Family history is the strongest risk factor for developing plaque psoriasis. In fact, around a third of the people living psoriasis will report having another family member with the disease. The risk of psoriasis seems all the more likely if both parents are affected.

While scientists have yet to establish how the genetics work, they have identified nine locations on a gene associated with psoriasis symptoms, which they have labeled PSORS1 through PSORS9. Of these, around 35 percent to 50 percent of people with plaque psoriasis will have a chromosomal mutation of PSORS1.

It is hoped that by breaking the genetic code for psoriasis, scientists may one day be able to "switch off" or repair the mutations associated with the disease.

Common Triggers

While plaque psoriasis can affect anyone, there are a number of factors that appear to increase the likelihood of a symptomatic episode, known as a flare.


Both acute and chronic infections can trigger psoriasis symptoms. We see this especially with HIV, a chronic disease associated with persistent inflammation. While the rate of psoriasis is more or less the same as the general population, the severity of the disease is far worse when HIV is involved.
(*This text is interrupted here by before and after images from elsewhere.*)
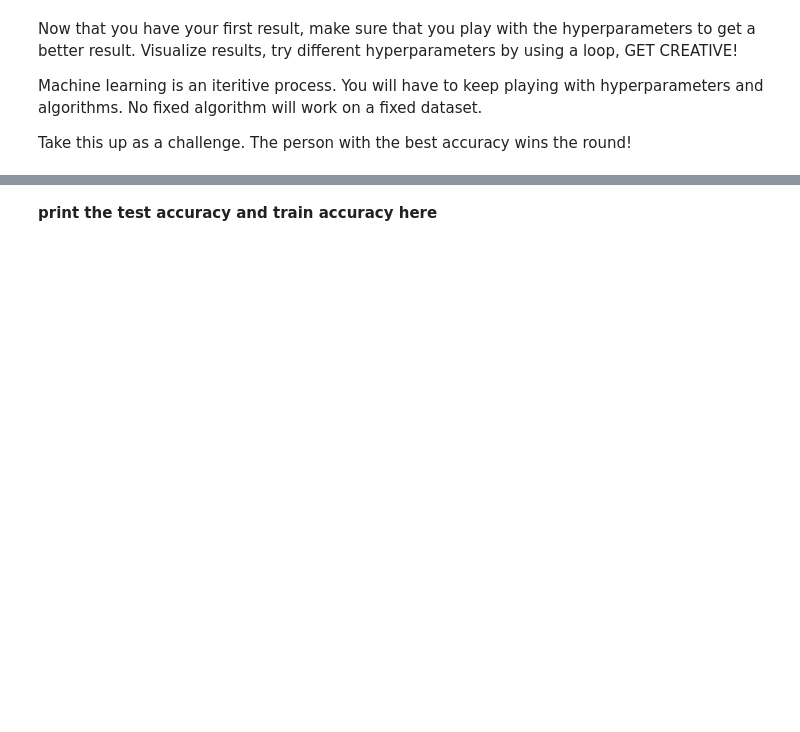
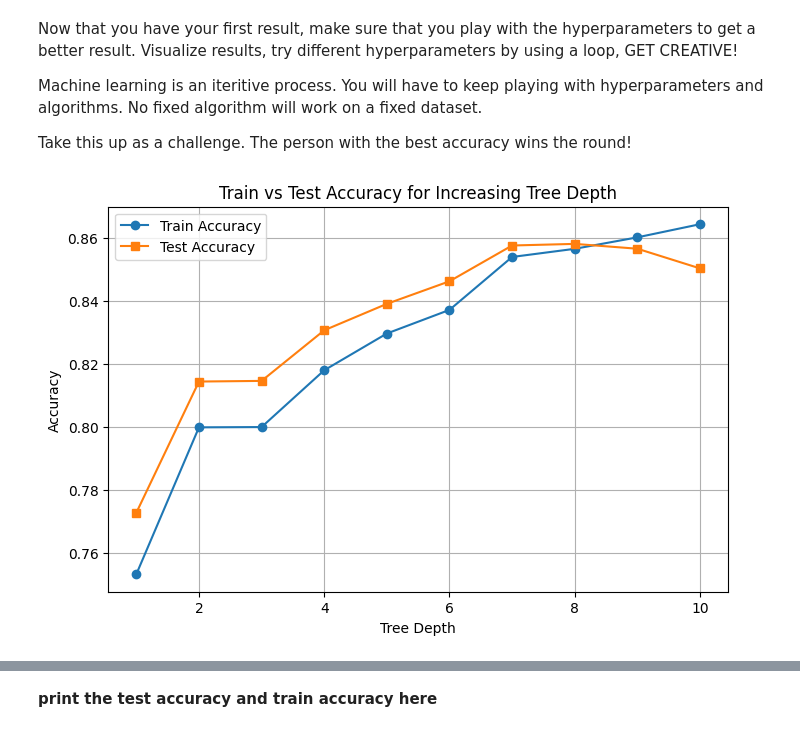
Before and after one commit to lakshmikam/synapse_mltask_lakshmi, a Jupyter notebook: Copy_of_Synapse_LP_Task_4.ipynb, the cells around one changed output, grey strips where cells are left out. Cells and saved outputs as stored; diff of their text form; code cells hidden in the pictures; blank space fills up the shorter version.

```diff
--- a/Copy_of_Synapse_LP_Task_4.ipynb
+++ b/Copy_of_Synapse_LP_Task_4.ipynb
@@ -558,9 +558,13 @@ https://www.analyticsvidhya.com/blog/2021/09/naive-bayes-algorithm-a-complete-gu
 * Implementation : https://youtu.be/nHIUYwN-5rM
 # %%
 #import the model from sklearn and apply it to your data
-
+from sklearn.naive_bayes import MultinomialNB
+multi_model=MultinomialNB()
+multi_model.fit(X_train,y_train)
 
 # Make predictions
-
+y_pred=multi_model.predict(X_test)
 
 # Calculate accuracy
+accuracy =multi_model.score(X_test,y_test)
+print(accuracy)
@@ -571,10 +577,10 @@ https://www.analyticsvidhya.com/blog/2021/09/naive-bayes-algorithm-a-complete-gu
 * Implementation : https://youtu.be/HY2DcBhgwm0
 # %%
 #import the decision tree from sklearn and run it on your data
-from sklearn.tree import DescionTreeClassifier
-TreeModel=DescionTreeClassifier()
+from sklearn.tree import DecisionTreeClassifier
+TreeModel=DecisionTreeClassifier()
 TreeModel.fit(X_train,y_train)
-y_treepred=TreeModel.prdeict(X_test)
+y_treepred=TreeModel.predict(X_test)
 # %% [markdown]
 <b>Print the Model Accuracy</b>
 # %%
@@ -599,3 +619,28 @@ Take this up as a challenge. The person with the best accuracy wins the round!
+# %%
+#plot a graph that shows the train and test accuracy for increasing depth of the tree (do for 10)
+train_accuracies = []
+test_accuracies = []
+for depth in range(1, 11):
+    clf = DecisionTreeClassifier(max_depth=depth, random_state=42)
+    clf.fit(X_train, y_train)
+
+    y_train_pred = clf.predict(X_train)
+    y_test_pred = clf.predict(X_test)
+
+    train_accuracies.append(accuracy_score(y_train, y_train_pred))
+    test_accuracies.append(accuracy_score(y_test, y_test_pred))
+
+plt.figure(figsize=(8,5))
+plt.plot(range(1, 11), train_accuracies, marker='o', label='Train Accuracy')
+plt.plot(range(1, 11), test_accuracies, marker='s', label='Test Accuracy')
+plt.title("Train vs Test Accuracy for Increasing Tree Depth")
+plt.xlabel("Tree Depth")
+plt.ylabel("Accuracy")
+plt.legend()
+plt.grid(True)
+plt.show()
+# %% [output]
+[figure, added]
 # %%
 #complete the code below to create an image of the decision tree
 from sklearn import tree
```
Also changed, not shown: parts of 42 cells of this notebook.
Immune suppression appears to be a defining factor for the activation of psoriasis, whether it is caused a chronic infection like HIV or diabetes or an acute one like bronchitis, strep throat, or the flu.
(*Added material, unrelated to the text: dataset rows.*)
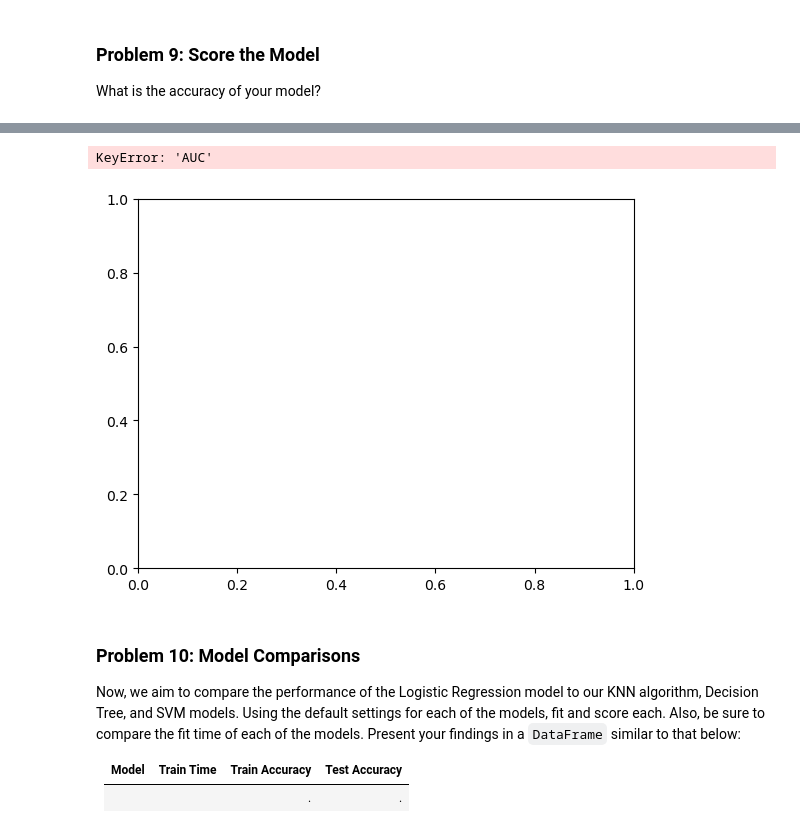
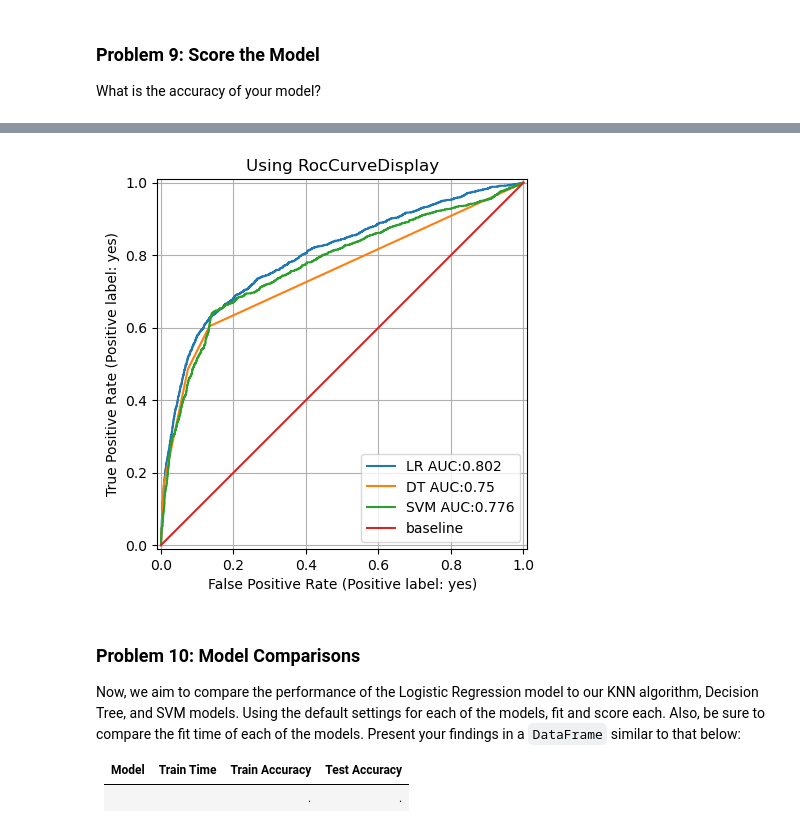
Before and after one commit to mgk2014/PCMLAI-bankcampaign, a Jupyter notebook: prompt_III.ipynb, the cells around one changed output, grey strips where cells are left out. Drawn from its saved outputs; the diff is of its cells as text; code cells hidden in the pictures.

Commit message:
added under sampling

```diff
--- a/prompt_III.ipynb
+++ b/prompt_III.ipynb
@@ -563,17 +713,21 @@ Use Logistic Regression to build a basic model on your data.
 # %%
-params = {'lr__solver': ['liblinear', 'lbfgs'],
-                   'lr__C': [0.0001, 0.001, 0.01, 0.1, 1]
-                   }
+params = {'lr__solver': ['lbfgs', 'liblinear'],
+                   'lr__C': [0.0001, 0.0001, 0.001, 1.0]}
 
-max_iterations = 1000
+max_iterations = 10000
 # %%
 # Logistic Regression model
 
-lr_pipe = Pipeline([('scaler', StandardScaler()),('lr', LogisticRegression(max_iter=max_iterations))])
-lr_grid = GridSearchCV(lr_pipe, params, cv=5, scoring='roc_auc', n_jobs=10, verbose=1)
+lr_pipe = Pipeline([('scaler', StandardScaler()),('lr', LogisticRegression(fit_intercept=False,
+                                                                           random_state=42,
+                                                                           max_iter=max_iterations))])
+
+#lr_grid = GridSearchCV(lr_pipe, params, cv=5, scoring='roc_auc', n_jobs=10, verbose=1)
+lr_grid = GridSearchCV(lr_pipe, params, cv=5, n_jobs=10, verbose=1)
+
 
 # fit and evaluate the model
-dict = fit_predict_displaycm(lr_grid, 'lr', X_train_balanced, y_train_balanced, X_test, y_test)
+dict = fit_predict_evaluate(lr_grid, 'lr', X_train_undersampled, y_train_undersampled, X_test, y_test)
 
 models_evaluated = pd.concat([models_evaluated, pd.DataFrame([dict])], ignore_index=True)
 models_evaluated
@@ -667,19 +807,21 @@ Odds of success decrease:
 # %%
 # setup a GridSearchCV for the Decision Tree model
 
-# params = {'dt__min_impurity_decrease': [0.001, 0.01, 0.1],
-#          'dt__max_depth': [6,8,10],
-#          'dt__min_samples_split': [0.1, 0.05]}
+params = {'dt__min_impurity_decrease': [0.001, 0.01, 0.1],
+         'dt__max_depth': [6,8,10],
+         'dt__min_samples_split': [0.1, 0.05]}
 
-params = {'dt__max_depth': [2,4,6,8,10]}
+#params = {'dt__max_depth': [2,4,6,8,10]}
 
 # transformer = make_column_transformer(
 #     (OneHotEncoder(drop='if_binary'), [col for col in categorical_columns if col != 'education']),
 #     (OrdinalEncoder(categories=[['illiterate', 'basic.4y', 'basic.6y', 'basic.9y', 'high.school', 'professional.course', 'university.degree', 'unknown']]), ['education'])
 # )
 
-dt_pipe = Pipeline([('scaler', StandardScaler()), ('dt', DecisionTreeClassifier(random_state = 42))])
-dt_grid = GridSearchCV(estimator=dt_pipe, param_grid=params, scoring='roc_auc', n_jobs=10, verbose=3)
+dt_pipe = Pipeline([('dt', DecisionTreeClassifier(random_state = 42))])
+#dt_grid = GridSearchCV(estimator=dt_pipe, param_grid=params, scoring='roc_auc', n_jobs=10, verbose=3)
+
+dt_grid = GridSearchCV(estimator=dt_pipe, param_grid=params, n_jobs=10, verbose=2)
 
 dt_grid
 # %% [output]
@@ -798,8 +973,7 @@ plt.show()
 # params = {'svm__kernel': ['rbf', 'poly', 'linear'],
 #          'svm__gamma': [0.1, 1.0],}
 
-params = {'svm__kernel': ['linear' ],
-         'svm__gamma': [0.1, 1.0],}
+params = {'svm__kernel': ['linear', 'sigmoid', 'rbf', 'poly'],}
 
 svm_pipe = Pipeline([('scaler', StandardScaler()), ('svm', SVC(random_state = 42, probability=True))])
 
@@ -862,24 +1029,23 @@ models_evaluated
 # %%
 # create ROC curve for all the models
 
 fig, ax = plt.subplots()
 
-lr_label = 'Logistic Regression AUC:' + str(models_evaluated[models_evaluated['model'] == 'lr']['AUC'].values[0])
-knn_label = 'KNN AUC:' + str(models_evaluated[models_evaluated['model'] == 'knn']['AUC'].values[0])
+lr_label = 'LR AUC:' + str(models_evaluated[models_evaluated['model'] == 'lr']['AUC'].values[0])
+#knn_label = 'KNN AUC:' + str(models_evaluated[models_evaluated['model'] == 'knn']['AUC'].values[0])
 dt_label = 'DT AUC:' + str(models_evaluated[models_evaluated['model'] == 'dt']['AUC'].values[0])
 svm_label = 'SVM AUC:' + str(models_evaluated[models_evaluated['model'] == 'svm']['AUC'].values[0])
 
-RocCurveDisplay.from_estimator(knn_grid, X_test, y_test, pos_label = 'yes', ax = ax, label = knn_label)
+#RocCurveDisplay.from_estimator(knn_grid, X_test, y_test, pos_label = 'yes', ax = ax, label = knn_label)
 RocCurveDisplay.from_estimator(lr_grid, X_test, y_test, pos_label = 'yes', ax = ax, label = lr_label)
 RocCurveDisplay.from_estimator(dt_grid, X_test, y_test, pos_label = 'yes', ax = ax, label =  dt_label    )
 RocCurveDisplay.from_estimator(svm_grid, X_test, y_test, pos_label = 'yes', ax = ax, label = svm_label)
 plt.grid()
 plt.plot(np.arange(0, 1.1, .1), np.arange(0, 1.1, .1), label = 'baseline');
 plt.title('Using RocCurveDisplay')
 plt.legend();
 # %% [output]
-KeyError: 'AUC'
-[figure, old version]
+[figure, new version]
 # %% [markdown]
 ### Problem 10: Model Comparisons
 
```
Also changed, not shown: parts of 70 cells of this notebook.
By contrast, treating an infection can often alleviate symptoms. By way of example, a 2013 study from Poland reported that statin drugs reduced the severity of psoriasis in people with chronic heart disease by helping alleviate the underlying inflammation. The same appears to be true when antiretroviral drugs are used to treat HIV.

Skin Trauma
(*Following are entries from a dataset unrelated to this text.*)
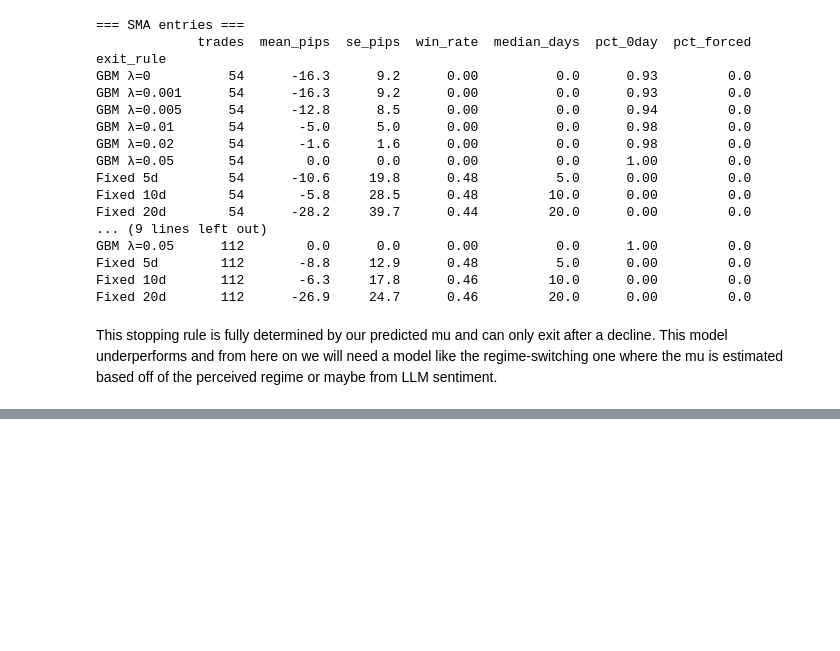
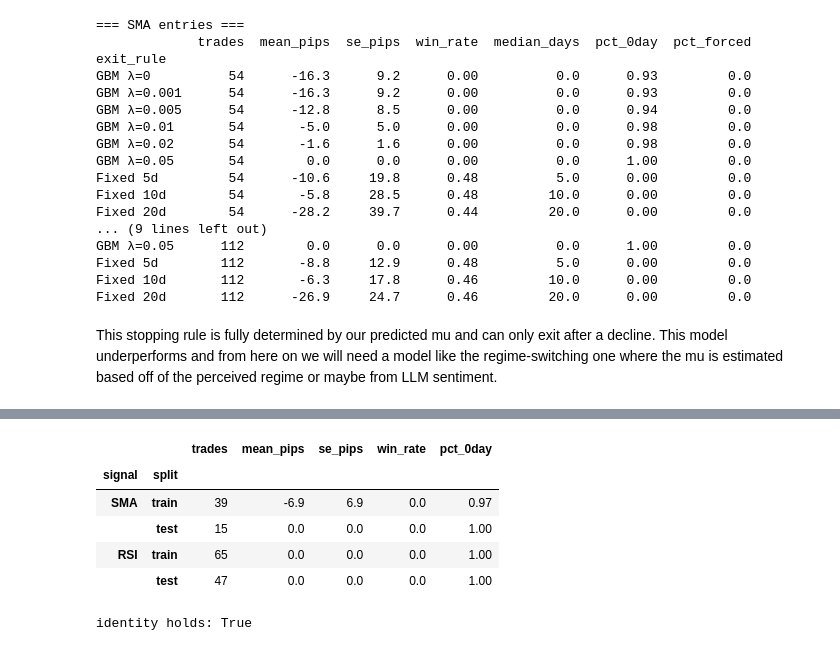
Before and after one commit to syeramaddu385/optimalStopping, a Jupyter notebook: 01_gbm_regime.ipynb, the cells around one changed output, grey strips where cells are left out. Saved outputs shown, nothing was run; the diff lists cells and outputs as text; code cells hidden in the pictures; blank space fills up the shorter version.

```diff
--- a/01_gbm_regime.ipynb
+++ b/01_gbm_regime.ipynb
@@ -264,0 +287,17 @@ results
+# %%
+cols = ["trades", "mean_pips", "se_pips", "win_rate", "pct_0day"]
+results.xs("GBM λ=0.01", level="exit_rule")[cols]
+# %% [output]
+|  |  | trades | mean_pips | se_pips | win_rate | pct_0day |
+| signal | split |  |  |  |  |  |
+| SMA | train | 39 | -6.9 | 6.9 | 0.0 | 0.97 |
+|  | test | 15 | 0.0 | 0.0 | 0.0 | 1.00 |
+| RSI | train | 65 | 0.0 | 0.0 | 0.0 | 1.00 |
+|  | test | 47 | 0.0 | 0.0 | 0.0 | 1.00 |
+# %%
+n = log_return.expanding().count()
+shortcut = np.log(df["Close"] / df["Close"].iloc[0]) / n / dt + df["sigma_hat"]**2 / 2
+m = df["mu_hat"].notna()
+print("identity holds:", np.allclose(shortcut[m], df["mu_hat"][m]))
+# %% [output]
+identity holds: True
```
Also changed, not shown: parts of 6 cells of this notebook, 1 other file.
Skin trauma can also cause plaque psoriasis symptoms, commonly referred to as the Koebner phenomenon. (This response is seen with other skin conditions such as warts, lichen planus, and molluscum contagiosum.) As many as one in four people with psoriasis experience this phenomenon, triggered by everything from sunburns and insect bites to skin allergies and needle pricks.

Even older skin injuries, such as a surgical wound or tattoo, can suddenly and inexplicably become the primary site of a psoriasis flare.


Certain medications are known to trigger psoriasis symptoms. They may not affect all people with psoriasis in the same way or cause any symptoms at all. The drugs most commonly cited include:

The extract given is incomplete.